Leaders have sought constitutional changes to let them run for additional terms, a process that sets the stage for re-election campaigns that serve as a national referendum on such change. In seeking the right to serve a third term, Nicaragua's President, Daniel Ortega, has taken a different approach, one that threatens democratic governance there.
Acting on a request by Mr. Ortega and a group of municipal mayors loyal to him, a panel of the Nicaraguan Supreme Court struck down a constitutional provision prohibiting a sitting president and sitting mayors from running again for those respective offices, thereby clearing the way for Mr. Ortega to run for a third term in 2012. By taking the matter to a court consisting solely of magistrates from his own party, Mr. Ortega avoided having to seek to change the constitution through passing an amendment in the National Assembly, where he does not have a majority. He also avoided a public referendum on the issue.
Under the constitution, only the National Assembly can change the constitution. It doesn't give the Supreme Court the authority to rule on the legality of constitutional provisions.
The United States is very concerned about the manner in which the Constitutional Chamber of the Nicaraguan Supreme Court reached its decision. It shares the feeling of many Nicaraguans that the situation is part of a larger pattern of questionable and irregular government actions that threaten to undermine the foundations of their nation's democracy. Through legal maneuvering, the court's ruling appears to block an open and transparent dialogue by the Nicaraguan people to decide on the possibility of the re-election of not only the president, but many other government offices in that country.

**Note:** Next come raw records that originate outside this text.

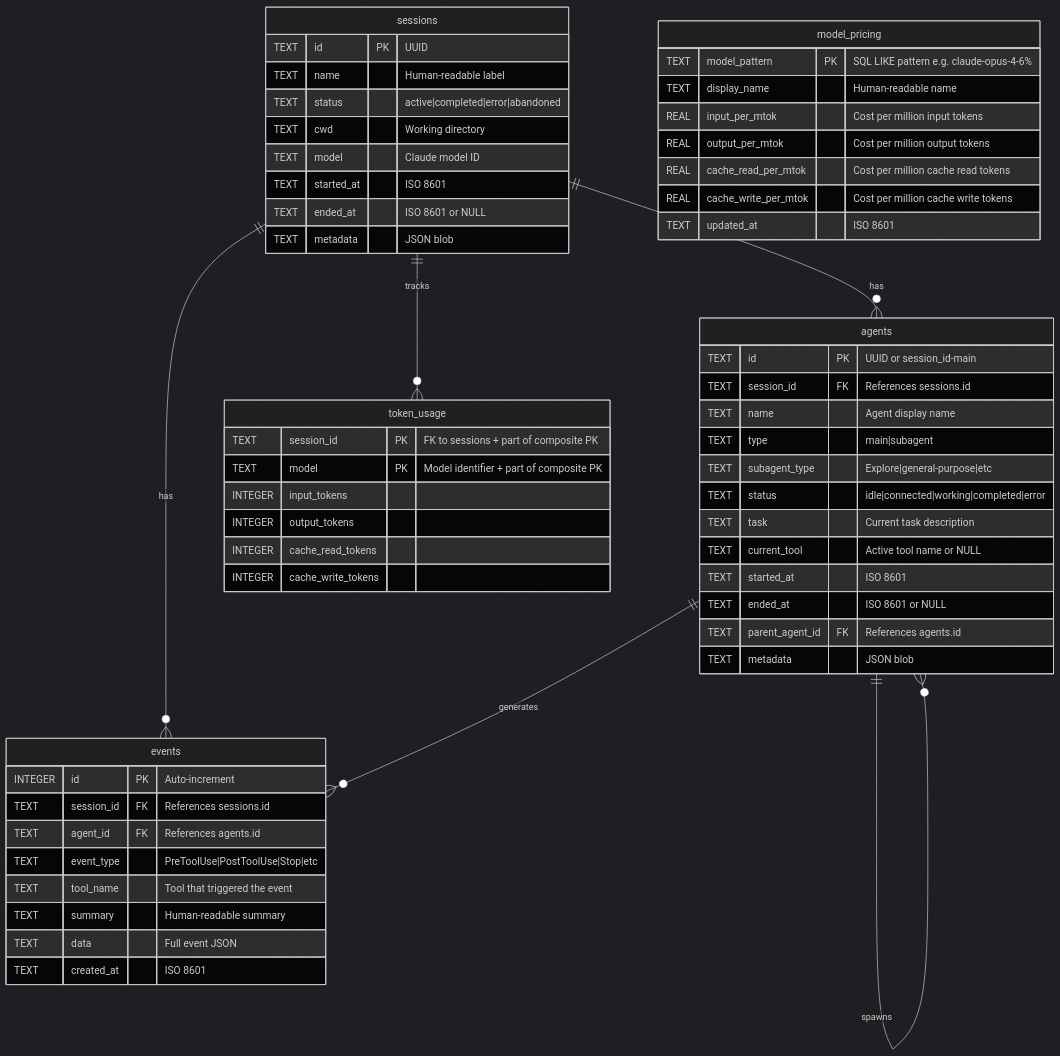
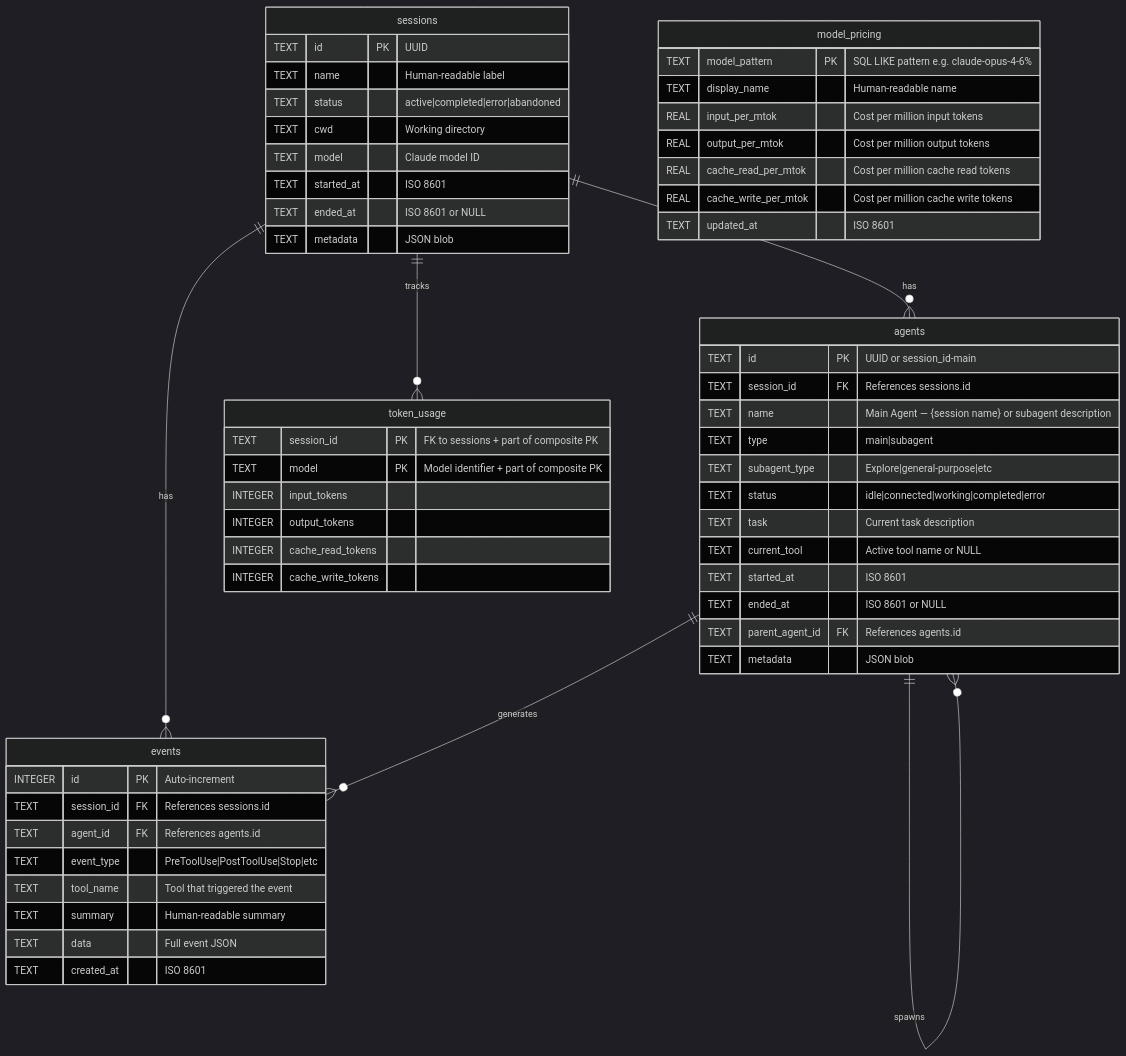
The tenth of 21 diagrams in ARCHITECTURE.md (mirkanu/gsd-dashboard), drawn with Mermaid (dark theme) before and after one commit. The commit also changed other lines of this file and 20 other files, not shown here.

First line of the commit message:
feat: update session handling and agent status on Stop events

````diff
--- a/ARCHITECTURE.md
+++ b/ARCHITECTURE.md
@@ -421,64 +423,64 @@
 ```mermaid
 erDiagram
     sessions ||--o{ agents : has
     sessions ||--o{ events : has
     sessions ||--o{ token_usage : tracks
     agents ||--o{ events : generates
     agents ||--o{ agents : spawns
 
     sessions {
         TEXT id PK "UUID"
         TEXT name "Human-readable label"
         TEXT status "active|completed|error|abandoned"
         TEXT cwd "Working directory"
         TEXT model "Claude model ID"
         TEXT started_at "ISO 8601"
         TEXT ended_at "ISO 8601 or NULL"
         TEXT metadata "JSON blob"
     }
 
     agents {
         TEXT id PK "UUID or session_id-main"
         TEXT session_id FK "References sessions.id"
-        TEXT name "Agent display name"
+        TEXT name "Main Agent — {session name} or subagent description"
         TEXT type "main|subagent"
         TEXT subagent_type "Explore|general-purpose|etc"
         TEXT status "idle|connected|working|completed|error"
         TEXT task "Current task description"
         TEXT current_tool "Active tool name or NULL"
         TEXT started_at "ISO 8601"
         TEXT ended_at "ISO 8601 or NULL"
         TEXT parent_agent_id FK "References agents.id"
         TEXT metadata "JSON blob"
     }
 
     events {
         INTEGER id PK "Auto-increment"
         TEXT session_id FK "References sessions.id"
         TEXT agent_id FK "References agents.id"
         TEXT event_type "PreToolUse|PostToolUse|Stop|etc"
         TEXT tool_name "Tool that triggered the event"
         TEXT summary "Human-readable summary"
         TEXT data "Full event JSON"
         TEXT created_at "ISO 8601"
     }
 
     token_usage {
         TEXT session_id PK "FK to sessions + part of composite PK"
         TEXT model PK "Model identifier + part of composite PK"
         INTEGER input_tokens
         INTEGER output_tokens
         INTEGER cache_read_tokens
         INTEGER cache_write_tokens
     }
 
     model_pricing {
         TEXT model_pattern PK "SQL LIKE pattern e.g. claude-opus-4-6%"
         TEXT display_name "Human-readable name"
         REAL input_per_mtok "Cost per million input tokens"
         REAL output_per_mtok "Cost per million output tokens"
         REAL cache_read_per_mtok "Cost per million cache read tokens"
         REAL cache_write_per_mtok "Cost per million cache write tokens"
         TEXT updated_at "ISO 8601"
     }
 ```
````
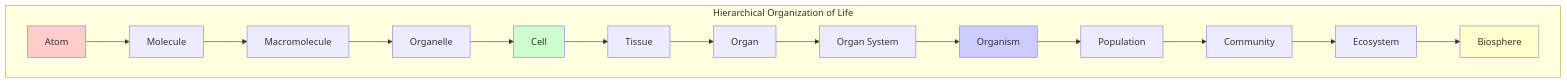
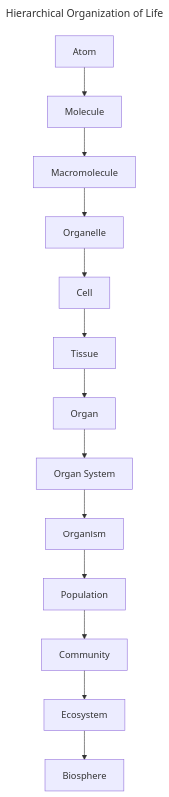
One commit to ScottsSecondAct/ScottsSecondAct.github.io changed the first of 3 diagrams in _notes/Biology-Raven-Chapter_1.md. Above: the diagram before and after it, drawn with Mermaid. The commit also changed other lines of this file and 34 other files, not shown here.

````diff
--- a/_notes/Biology-Raven-Chapter_1.md
+++ b/_notes/Biology-Raven-Chapter_1.md
@@ -710,22 +701,7 @@
 ```mermaid
-graph TB
-    subgraph "Hierarchical Organization of Life"
-    A[Atom] --> B[Molecule]
-    B --> C[Macromolecule]
-    C --> D[Organelle]
-    D --> E[Cell]
-    E --> F[Tissue]
-    F --> G[Organ]
-    G --> H[Organ System]
-    H --> I[Organism]
-    I --> J[Population]
-    J --> K[Community]
-    K --> L[Ecosystem]
-    L --> M[Biosphere]
-    end
-    
-    style A fill:#ffcccc
-    style E fill:#ccffcc
-    style I fill:#ccccff
-    style M fill:#ffffcc
+---
+title: Hierarchical Organization of Life
+---
+graph TD
+    Atom --> Molecule --> Macromolecule --> Organelle --> Cell --> Tissue --> Organ --> Organ_System[Organ System] --> Organism --> Population --> Community --> Ecosystem --> Biosphere
 ```
````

Attempts to short circuit constitutional authority, regardless of ideology or country, threaten democratic governance and are of concern to all members of the Organization of American States.